• What to produce
Repeat back every line of the data, exactly.

═══

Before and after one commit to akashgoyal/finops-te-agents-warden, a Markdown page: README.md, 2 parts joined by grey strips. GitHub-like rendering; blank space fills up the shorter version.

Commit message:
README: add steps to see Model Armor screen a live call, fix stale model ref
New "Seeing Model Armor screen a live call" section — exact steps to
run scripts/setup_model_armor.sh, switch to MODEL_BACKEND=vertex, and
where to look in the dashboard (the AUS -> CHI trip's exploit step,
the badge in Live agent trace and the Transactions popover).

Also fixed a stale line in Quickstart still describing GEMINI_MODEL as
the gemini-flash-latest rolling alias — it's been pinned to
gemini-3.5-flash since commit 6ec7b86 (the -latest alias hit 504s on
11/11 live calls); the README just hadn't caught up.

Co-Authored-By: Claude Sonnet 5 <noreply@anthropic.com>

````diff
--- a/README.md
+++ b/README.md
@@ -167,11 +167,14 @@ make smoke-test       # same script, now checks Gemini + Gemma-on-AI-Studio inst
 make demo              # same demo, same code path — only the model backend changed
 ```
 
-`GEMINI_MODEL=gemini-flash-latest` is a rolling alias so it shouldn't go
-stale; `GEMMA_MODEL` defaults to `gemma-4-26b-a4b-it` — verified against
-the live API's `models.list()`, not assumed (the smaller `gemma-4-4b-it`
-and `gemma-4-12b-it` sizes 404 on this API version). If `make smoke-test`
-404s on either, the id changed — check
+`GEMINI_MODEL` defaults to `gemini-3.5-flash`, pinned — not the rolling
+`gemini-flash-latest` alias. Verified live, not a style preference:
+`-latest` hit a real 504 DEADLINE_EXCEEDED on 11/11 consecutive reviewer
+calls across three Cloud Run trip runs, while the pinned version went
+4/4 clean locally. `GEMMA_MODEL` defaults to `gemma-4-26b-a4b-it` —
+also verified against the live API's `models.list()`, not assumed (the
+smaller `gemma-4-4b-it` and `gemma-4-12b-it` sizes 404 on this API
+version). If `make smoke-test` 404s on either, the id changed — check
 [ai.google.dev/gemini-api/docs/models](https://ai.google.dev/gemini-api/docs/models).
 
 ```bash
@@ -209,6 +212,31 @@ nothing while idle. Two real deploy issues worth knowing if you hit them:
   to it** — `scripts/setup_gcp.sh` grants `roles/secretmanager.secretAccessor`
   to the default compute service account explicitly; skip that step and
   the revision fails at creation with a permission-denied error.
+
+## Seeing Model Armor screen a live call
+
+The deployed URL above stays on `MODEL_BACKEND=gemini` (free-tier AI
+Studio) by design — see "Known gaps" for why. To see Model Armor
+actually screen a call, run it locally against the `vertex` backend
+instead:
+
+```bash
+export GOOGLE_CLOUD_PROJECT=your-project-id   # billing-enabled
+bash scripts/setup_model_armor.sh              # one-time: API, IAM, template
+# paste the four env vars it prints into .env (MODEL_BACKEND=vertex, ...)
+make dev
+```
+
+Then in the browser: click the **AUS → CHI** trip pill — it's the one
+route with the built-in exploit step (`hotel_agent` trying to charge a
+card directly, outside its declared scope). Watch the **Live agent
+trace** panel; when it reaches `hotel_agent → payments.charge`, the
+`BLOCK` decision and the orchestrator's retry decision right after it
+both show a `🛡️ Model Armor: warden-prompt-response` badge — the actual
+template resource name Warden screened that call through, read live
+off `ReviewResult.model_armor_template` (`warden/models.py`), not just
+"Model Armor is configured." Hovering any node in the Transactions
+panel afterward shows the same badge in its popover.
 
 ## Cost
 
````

═══

• Answer for the task
Before and after one commit to akashgoyal/finops-te-agents-warden, a Markdown page: README.md, 2 parts joined by grey strips. GitHub-like rendering; blank space fills up the shorter version.

Commit message:
README: add steps to see Model Armor screen a live call, fix stale model ref
New "Seeing Model Armor screen a live call" section — exact steps to
run scripts/setup_model_armor.sh, switch to MODEL_BACKEND=vertex, and
where to look in the dashboard (the AUS -> CHI trip's exploit step,
the badge in Live agent trace and the Transactions popover).

Also fixed a stale line in Quickstart still describing GEMINI_MODEL as
the gemini-flash-latest rolling alias — it's been pinned to
gemini-3.5-flash since commit 6ec7b86 (the -latest alias hit 504s on
11/11 live calls); the README just hadn't caught up.

Co-Authored-By: Claude Sonnet 5 <noreply@anthropic.com>

````diff
--- a/README.md
+++ b/README.md
@@ -167,11 +167,14 @@ make smoke-test       # same script, now checks Gemini + Gemma-on-AI-Studio inst
 make demo              # same demo, same code path — only the model backend changed
 ```
 
-`GEMINI_MODEL=gemini-flash-latest` is a rolling alias so it shouldn't go
-stale; `GEMMA_MODEL` defaults to `gemma-4-26b-a4b-it` — verified against
-the live API's `models.list()`, not assumed (the smaller `gemma-4-4b-it`
-and `gemma-4-12b-it` sizes 404 on this API version). If `make smoke-test`
-404s on either, the id changed — check
+`GEMINI_MODEL` defaults to `gemini-3.5-flash`, pinned — not the rolling
+`gemini-flash-latest` alias. Verified live, not a style preference:
+`-latest` hit a real 504 DEADLINE_EXCEEDED on 11/11 consecutive reviewer
+calls across three Cloud Run trip runs, while the pinned version went
+4/4 clean locally. `GEMMA_MODEL` defaults to `gemma-4-26b-a4b-it` —
+also verified against the live API's `models.list()`, not assumed (the
+smaller `gemma-4-4b-it` and `gemma-4-12b-it` sizes 404 on this API
+version). If `make smoke-test` 404s on either, the id changed — check
 [ai.google.dev/gemini-api/docs/models](https://ai.google.dev/gemini-api/docs/models).
 
 ```bash
@@ -209,6 +212,31 @@ nothing while idle. Two real deploy issues worth knowing if you hit them:
   to it** — `scripts/setup_gcp.sh` grants `roles/secretmanager.secretAccessor`
   to the default compute service account explicitly; skip that step and
   the revision fails at creation with a permission-denied error.
+
+## Seeing Model Armor screen a live call
+
+The deployed URL above stays on `MODEL_BACKEND=gemini` (free-tier AI
+Studio) by design — see "Known gaps" for why. To see Model Armor
+actually screen a call, run it locally against the `vertex` backend
+instead:
+
+```bash
+export GOOGLE_CLOUD_PROJECT=your-project-id   # billing-enabled
+bash scripts/setup_model_armor.sh              # one-time: API, IAM, template
+# paste the four env vars it prints into .env (MODEL_BACKEND=vertex, ...)
+make dev
+```
+
+Then in the browser: click the **AUS → CHI** trip pill — it's the one
+route with the built-in exploit step (`hotel_agent` trying to charge a
+card directly, outside its declared scope). Watch the **Live agent
+trace** panel; when it reaches `hotel_agent → payments.charge`, the
+`BLOCK` decision and the orchestrator's retry decision right after it
+both show a `🛡️ Model Armor: warden-prompt-response` badge — the actual
+template resource name Warden screened that call through, read live
+off `ReviewResult.model_armor_template` (`warden/models.py`), not just
+"Model Armor is configured." Hovering any node in the Transactions
+panel afterward shows the same badge in its popover.
 
 ## Cost
 
````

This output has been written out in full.